##### INFORMATION SUPPLIED

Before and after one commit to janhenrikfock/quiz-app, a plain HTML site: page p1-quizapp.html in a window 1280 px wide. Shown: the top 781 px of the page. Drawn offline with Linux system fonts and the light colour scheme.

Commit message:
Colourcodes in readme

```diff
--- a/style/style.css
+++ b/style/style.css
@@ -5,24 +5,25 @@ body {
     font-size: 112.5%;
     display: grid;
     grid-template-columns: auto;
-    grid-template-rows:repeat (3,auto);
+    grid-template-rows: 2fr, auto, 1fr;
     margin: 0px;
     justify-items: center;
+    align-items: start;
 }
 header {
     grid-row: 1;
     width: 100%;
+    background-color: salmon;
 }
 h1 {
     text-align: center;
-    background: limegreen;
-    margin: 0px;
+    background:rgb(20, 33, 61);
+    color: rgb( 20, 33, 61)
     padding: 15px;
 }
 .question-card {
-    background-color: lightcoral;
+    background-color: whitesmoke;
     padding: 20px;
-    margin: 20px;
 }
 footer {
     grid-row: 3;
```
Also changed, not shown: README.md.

##########

* [THE TASK]:
Would you output all of the material exactly as it reads?

* [ANSWER AREA]:
Before and after one commit to janhenrikfock/quiz-app, a plain HTML site: page p1-quizapp.html in a window 1280 px wide. Shown: the top 781 px of the page. Drawn offline with Linux system fonts and the light colour scheme.

Commit message:
Colourcodes in readme

```diff
--- a/style/style.css
+++ b/style/style.css
@@ -5,24 +5,25 @@ body {
     font-size: 112.5%;
     display: grid;
     grid-template-columns: auto;
-    grid-template-rows:repeat (3,auto);
+    grid-template-rows: 2fr, auto, 1fr;
     margin: 0px;
     justify-items: center;
+    align-items: start;
 }
 header {
     grid-row: 1;
     width: 100%;
+    background-color: salmon;
 }
 h1 {
     text-align: center;
-    background: limegreen;
-    margin: 0px;
+    background:rgb(20, 33, 61);
+    color: rgb( 20, 33, 61)
     padding: 15px;
 }
 .question-card {
-    background-color: lightcoral;
+    background-color: whitesmoke;
     padding: 20px;
-    margin: 20px;
 }
 footer {
     grid-row: 3;
```
Also changed, not shown: README.md.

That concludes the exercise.